(Data supplied)

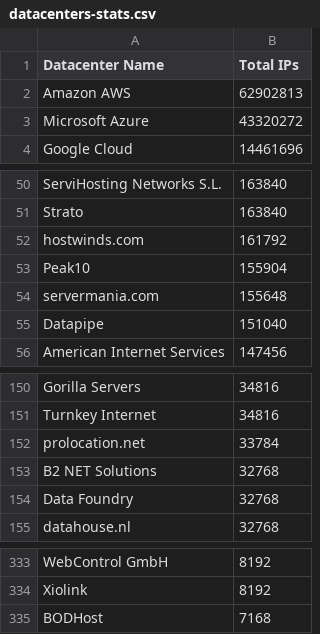
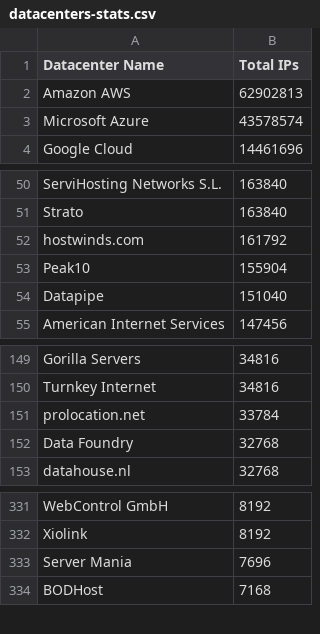
Before and after one commit to growlfm/ipcat, a CSV file: datacenters-stats.csv, drawn as a sheet; only a part is shown, gaps mark what is left out.

```diff
--- a/datacenters-stats.csv
+++ b/datacenters-stats.csv
@@ -2,3 +2,3 @@ Datacenter Name, Total IPs
 Amazon AWS,62902813
-Microsoft Azure,43320272
+Microsoft Azure,43578574
 Google Cloud,14461696
@@ -53,3 +53,2 @@ hostwinds.com,161792
 Peak10,155904
-servermania.com,155648
 Datapipe,151040
@@ -152,3 +151,2 @@ Turnkey Internet,34816
 prolocation.net,33784
-B2 NET Solutions,32768
 Data Foundry,32768
@@ -334,2 +332,3 @@ WebControl GmbH,8192
 Xiolink,8192
+Server Mania,7696
 BODHost,7168
```
Also changed, not shown: datacenters.csv.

(End Data supplied)

#### Brief:
Search the data above for the string "stats" and report each line that holds it.

#### Response below:
Before and after one commit to growlfm/ipcat, a CSV file: datacenters-stats.csv, drawn as a sheet; only a part is shown, gaps mark what is left out.
--- a/datacenters-stats.csv
+++ b/datacenters-stats.csv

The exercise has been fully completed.